They were most often to be met in lonely paths and unfrequented fastnesses of nature, but a solitary Nörglein could also occasionally stray within the haunts of men, at times asking hospitality at their hands, and at others getting into the bedrooms at night, and teasing the children in their sleep. From this comes the common proverb:
Shut the door closely to,
In German it runs like this:
Schliess die Kammer fein,
And at other times, again, they would take part in the field and household labours, as if they found it sport. The name of Norg was chiefly appropriated to them in South Tirol; in Vorarlberg the analogous cobbold went by the name of Rutschifenggen. Every locality, every valley, every hamlet, and almost every farm, had its own familiar dwarf whose doings were handed down as household words.

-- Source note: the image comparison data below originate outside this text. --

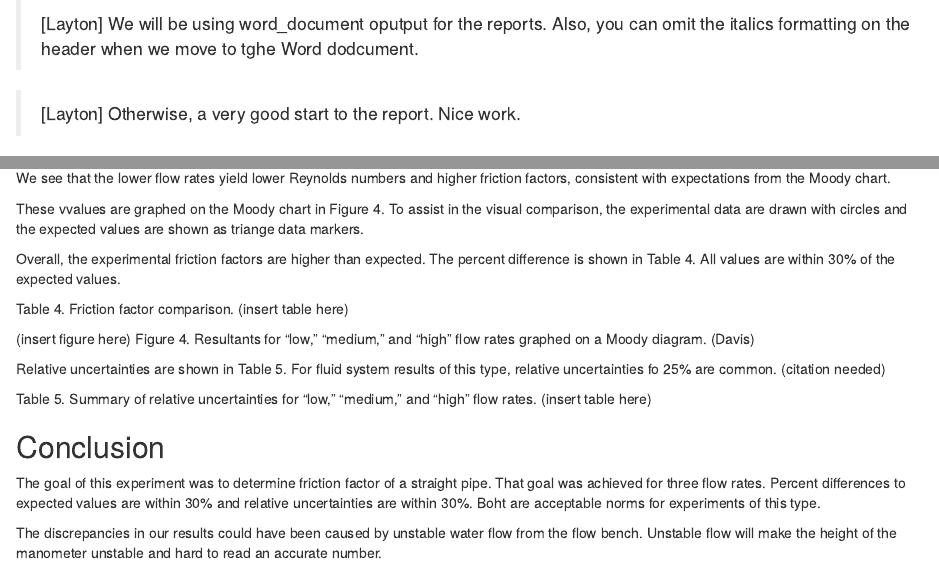
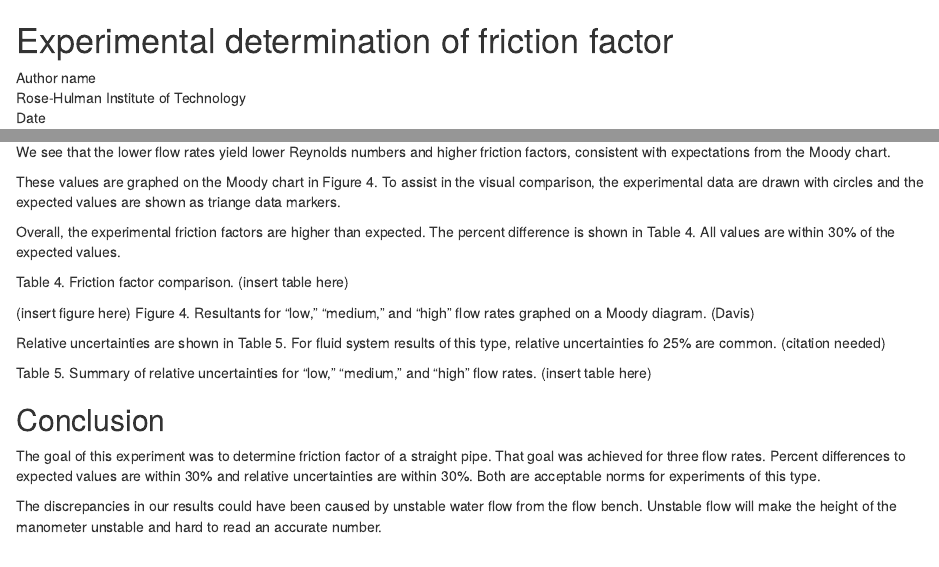
Before and after one commit to petersmt29/me497-project-1-petersen, an R Markdown document (reports/001_writeup_09.07.2018.Rmd): the page in a window 1100 px wide, from its top, and a second part further down, joined at a grey line. Rendered offline with R 4.5, knitr and Pandoc, with nearby package versions; drawn as R Markdown's standard HTML page in place of the format the file asks for.

Commit message:
addressed comments

```diff
--- a/reports/001_writeup_09.07.2018.Rmd
+++ b/reports/001_writeup_09.07.2018.Rmd
@@ -1,7 +1,5 @@
 ---
-output: html_document
+output: word_document
 ---
 
-> [Layton] We will be using word_document oputput for the reports. Also, you can omit the italics formatting on the header when we move to tghe Word dodcument.
-
-> [Layton] Otherwise, a very good start to the report. Nice work.
+# Experimental determination of friction factor
@@ -116,7 +111,7 @@ Table 3. Mean friction factor and Reynolds number at three operating conditions.
 
 We see that the lower flow rates yield lower Reynolds numbers and higher friction factors, consistent with expectations from the Moody chart.
 
-These vvalues are graphed on the Moody chart in Figure 4. To assist in the visual comparison, the experimental data are drawn with circles and the expected values are shown as triange data markers.
+These values are graphed on the Moody chart in Figure 4. To assist in the visual comparison, the experimental data are drawn with circles and the expected values are shown as triange data markers.
 
 Overall, the experimental friction factors are higher than expected. The percent difference is shown in Table 4. All values are within 30% of the expected values.
 
@@ -133,7 +128,7 @@ Table 5. Summary of relative uncertainties for "low," "medium," and "high" flow
 
 ## Conclusion
 
-The goal of this experiment was to determine friction factor of a straight pipe. That goal was achieved for three flow rates. Percent differences to expected values are within 30% and relative uncertainties are within 30%. Boht are acceptable norms for experiments of this type.
+The goal of this experiment was to determine friction factor of a straight pipe. That goal was achieved for three flow rates. Percent differences to expected values are within 30% and relative uncertainties are within 30%. Both are acceptable norms for experiments of this type.
 
 The discrepancies in our results could have been caused by unstable water flow from the flow bench. Unstable flow will make the height of the manometer unstable and hard to read an accurate number.
 
```
Also changed, not shown: reports/001_writeup_09.07.2018.Rmd (3 more changed lines), 1 other file.
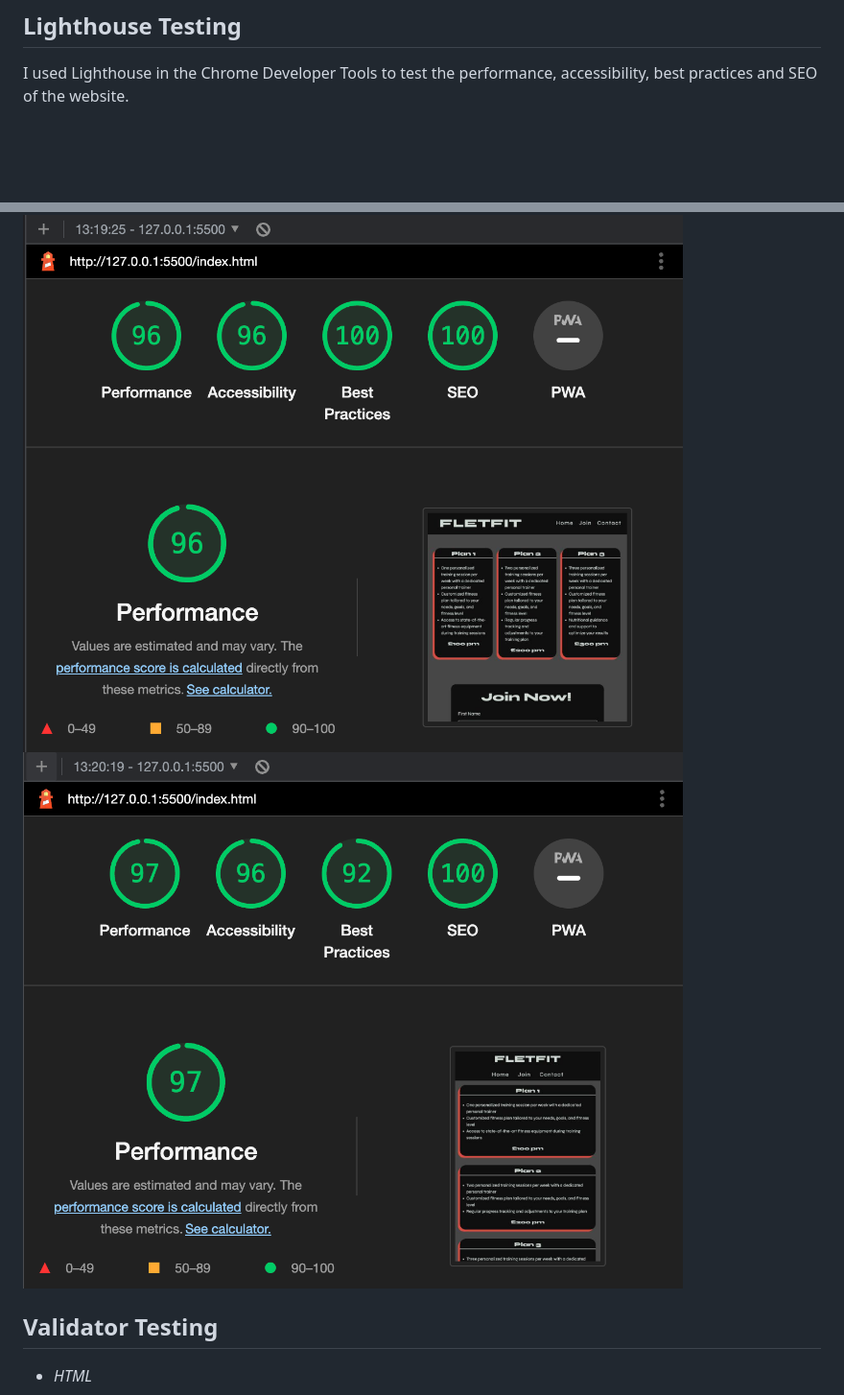
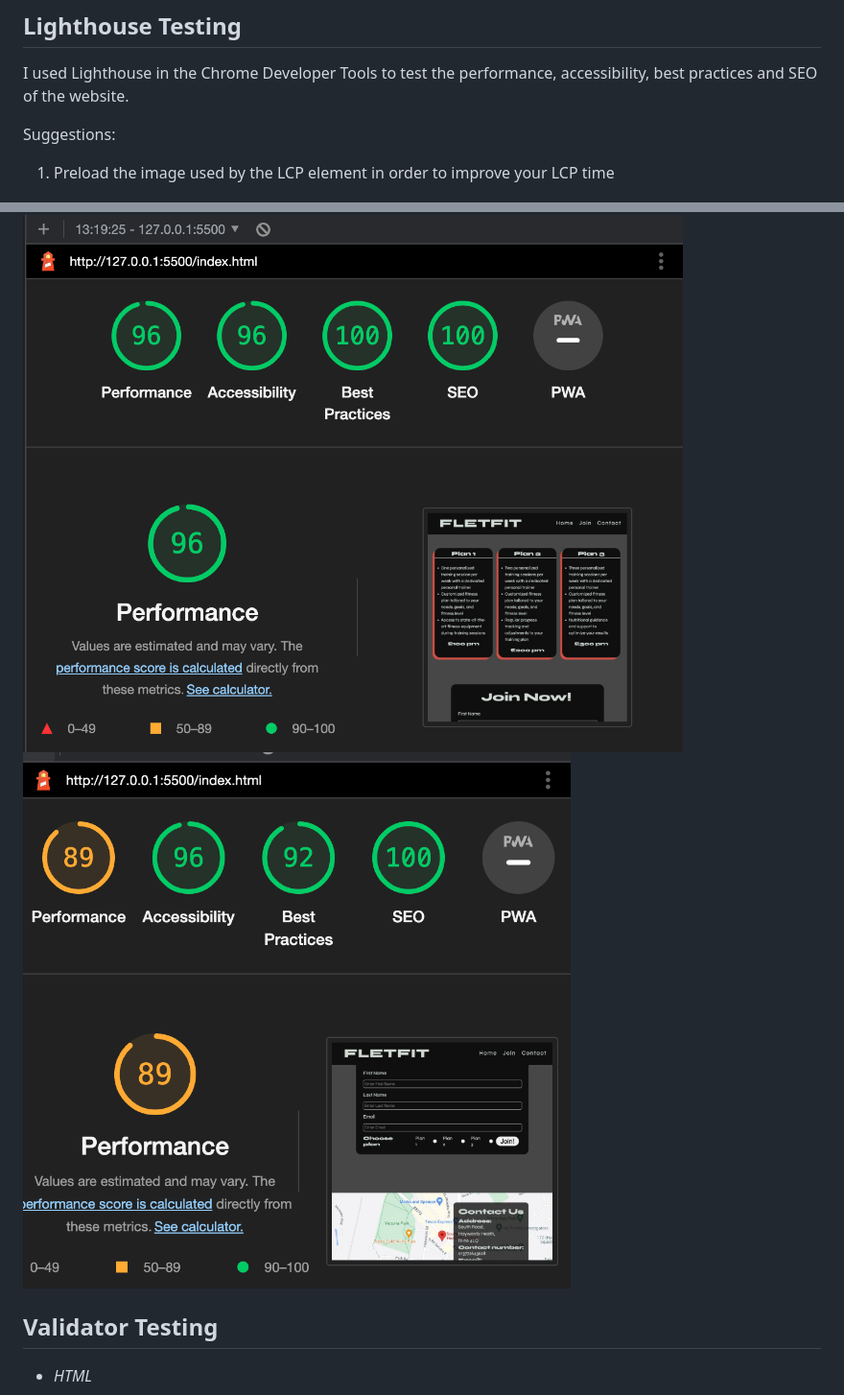
Before and after one commit to jflets/FletFit-project-1-, a Markdown page: README.md, 2 parts joined by grey strips. Shown: that part at 96% size. Rendered like a GitHub page; pictures changed too: assets/images/lighthouse-2.png; blank space fills up the shorter version.

Commit message:
Change lighthouse image in README.md

```diff
--- a/README.md
+++ b/README.md
@@ -115,6 +115,10 @@ The wireframe was created for the overall site using [Figma](https://www.figma.c
 
  I used Lighthouse in the Chrome Developer Tools to test the performance, accessibility, best practices and SEO of the website.
 
+ Suggestions:
+
+   1. Preload the image used by the LCP element in order to improve your LCP time
+
    ![Lighthouse Score](/assets/images/lighthouse-1.png)
    ![Lighthouse Score](/assets/images/lighthouse-2.png)
 
```
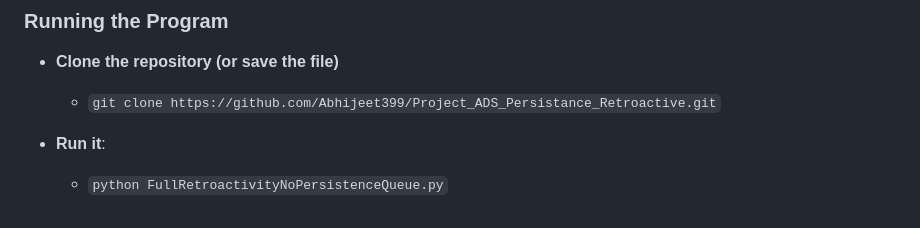
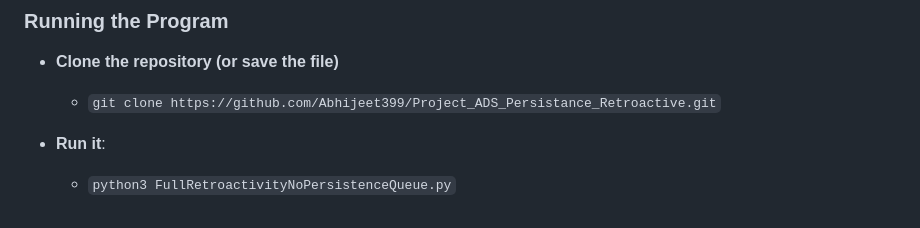
Before and after one commit to Abhijeet399/Project_ADS_Persistance_Retroactive, a Markdown page: README.md, the part around the change. Rendered like a GitHub page.

```diff
--- a/README.md
+++ b/README.md
@@ -333,4 +333,4 @@ This Python implementation demonstrates a **fully retroactive queue** that allow
 
 - **Run it**:
 
-  - `python FullRetroactivityNoPersistenceQueue.py`
+  - `python3 FullRetroactivityNoPersistenceQueue.py`
```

There was once a countrywoman who lived in a lonely farm of the Passeierthal, standing over her stove and preparing a pancake for her husband's dinner. As he was a great eater she used a large number of eggs – three dozen and more – in his pancake. As fast as she broke the eggs into the pan, she threw the shells behind her.
Three Norgs came by as she was occupied with this, and they amused themselves with playing with them and arranging them into all kinds of patterns. The housewife was a grumpy sort of woman, and instead of finding pleasure in the glee of the little people, she grew cross with them and scattered the dirty black ashes among the egg-shells they had arranged so prettily.
Offended at this ill-natured treatment, the Norgs left her, but first laid the thread of the good wife's spinning-bobbin as a snare across the floor. Then they waited outside the window to see what happened.
Soon the husband called to know if the pancake was ready. The wife came running to satisfy him. With both hands she held the dish with the huge pancake on it, but then her feet were caught in the thread. She fell flat on the ground with her face in the dish while the three Norgs laughed.
The Village Church
In popular tradition it is said that the ancient church of the village of St. Peter near the Castle of Tirol was built by Norgs. It was not without difficulties, though, for while they were at work, a giant who lived in the Tirol Castle used to come every night and destroy what they had done in the day.
At last the Norgs agreed to gather, all on the same day, and build the whole church in one day, for when the church was finished, the giant had no more power over it.
If the bells sound all the time, no one listens to them any more. (Proverb from Tyrol)